- Author: Kathy Keatley Garvey
No doubt you've seen a praying mantis egg case, or ootheca, on a tree, shrub, fence or post.
But have you ever seen one attached to a clothespin on an outdoor clothes line?
So here we were Thursday afternoon, hanging freshly laundered dog blankets on the clothes line.
We grabbed one clothespin after another, carefully fastening Fido's favorite blankets to the line to dry in the 80-degree temperature.
One more reach....Whoa! What's that?
Can't use that one. There's a ooth on it.
A praying mantis, Stagmomantis limbata, had apparently pinned her hopes to a clothespin.
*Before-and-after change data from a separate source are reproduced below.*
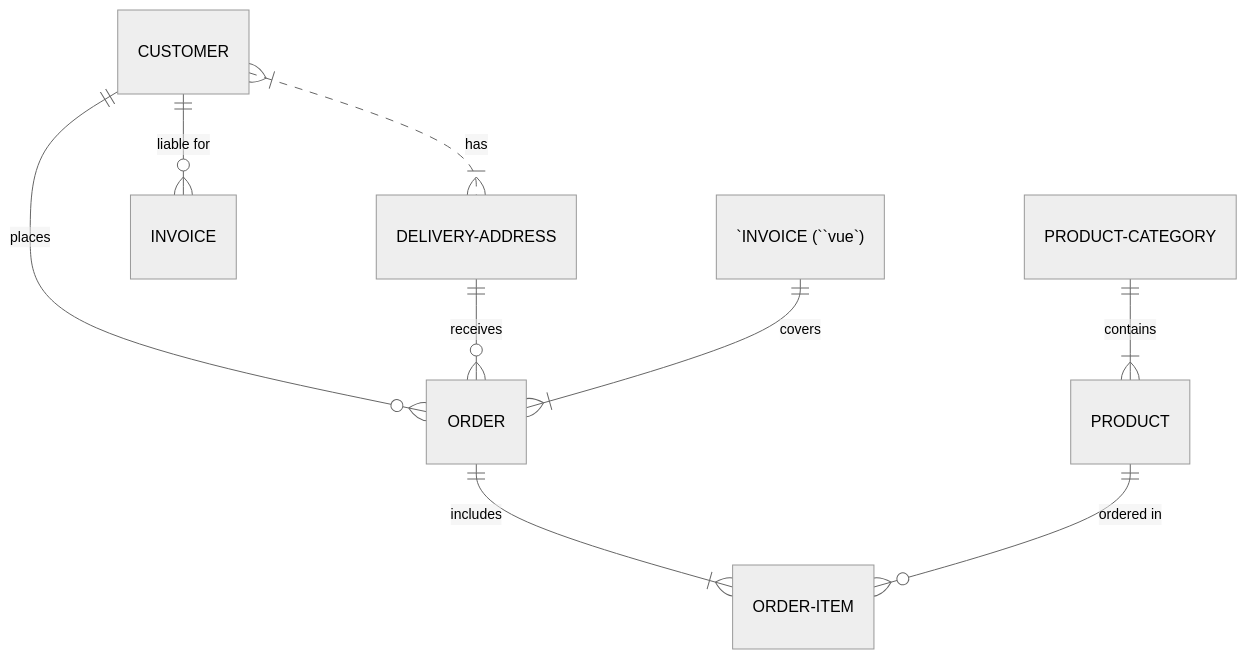
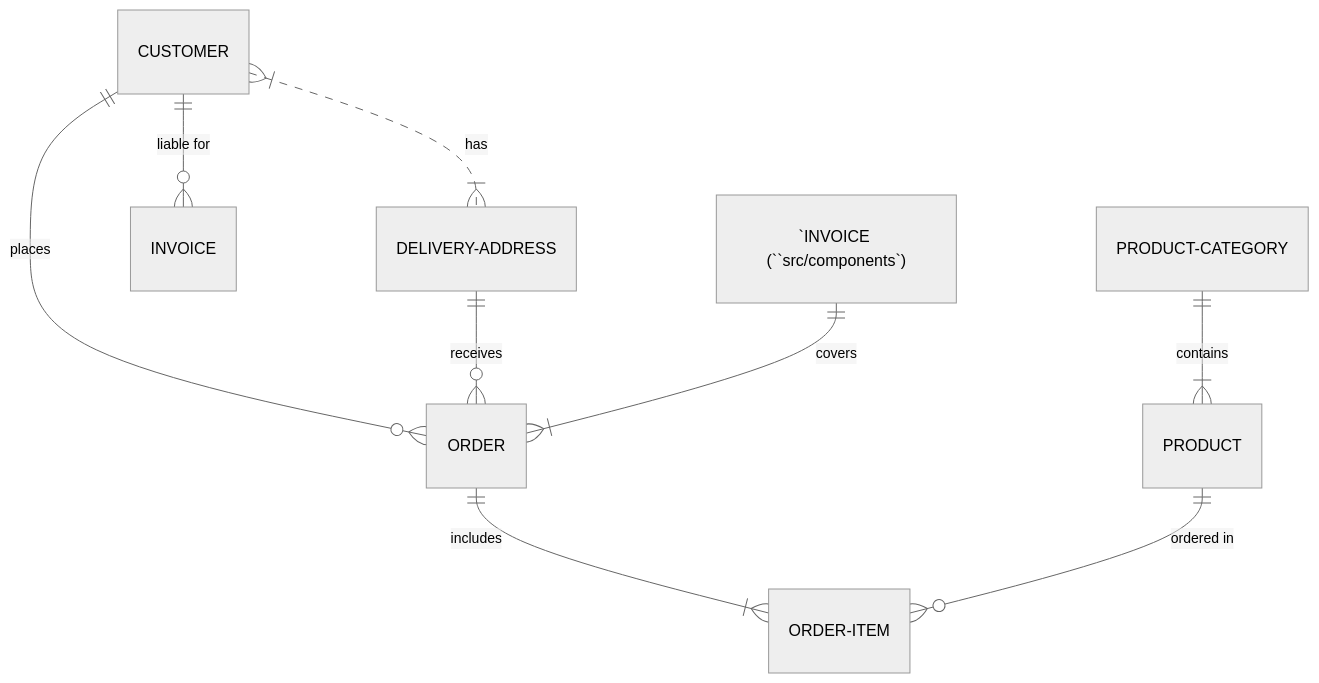
One commit to RyanHavoc/test-docs-repo changed the diagram in .swm/mermaid-testing.otpiriee.sw.md. Above: the diagram before and after it, drawn with Mermaid (neutral theme). The commit also changed other lines of this file, not shown here.

Commit message:
docs(swimm): update doc: "Mermaid Testing"

````diff
--- a/.swm/mermaid-testing.otpiriee.sw.md
+++ b/.swm/mermaid-testing.otpiriee.sw.md
@@ -21,11 +21,11 @@
 ```mermaid
 erDiagram
 CUSTOMER }|..|{ DELIVERY-ADDRESS : has
 CUSTOMER ||--o{ ORDER : places
 CUSTOMER ||--o{ INVOICE : "liable for"
 DELIVERY-ADDRESS ||--o{ ORDER : receives
-"`INVOICE (``vue`)" ||--|{ ORDER : covers
+"`INVOICE (``src/components`)" ||--|{ ORDER : covers
 ORDER ||--|{ ORDER-ITEM : includes
 PRODUCT-CATEGORY ||--|{ PRODUCT : contains
 PRODUCT ||--o{ ORDER-ITEM : "ordered in"
 ```
````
Or maybe that was her PIN number?
"Too funny," commented Lynn Kimsey, director of the Bohart Museum of Entomology and a UC Davis distinguished professor of entomology. "What a weird place to put your ooth."
Our little gravid gal must have climbed the eight-foot-high clothes pole last fall; walked the line (ala Johnny Cash?); and discovered the "perfect place" to deposit her ooth--right above a patch of Mexican sunflowers (Tithonia rotundifola) buzzing with bees and fluttering with butterflies.
"I've seen egg cases on outdoor furniture, predator guards on duck boxes, on buildings between bricks, trees, and even garden implements like pots, watering cans, and tools," said praying mantis expert Andrew Pfeifer, who now studies horticulture/landscape design at North Carolina University. "It's a Stagmomantis limbata ooth for sure; the hatch rate will be 150 or less."
Oothecas don't usually hatch until around June, but with the temperatures soaring here in Vacaville, it could happen "even within the month," Pfeifer says.
In September 2018, we watched a praying mantis deposit her ooth a few feet from that clothesline. That gal chose a redwood stake. (See photos on Bug Squad blog).
Now we wait for the nymphs to emerge...and scramble to eat one another...and prey on bees and butterflies...and the life cycle begins.
although not supposed to feel that way :)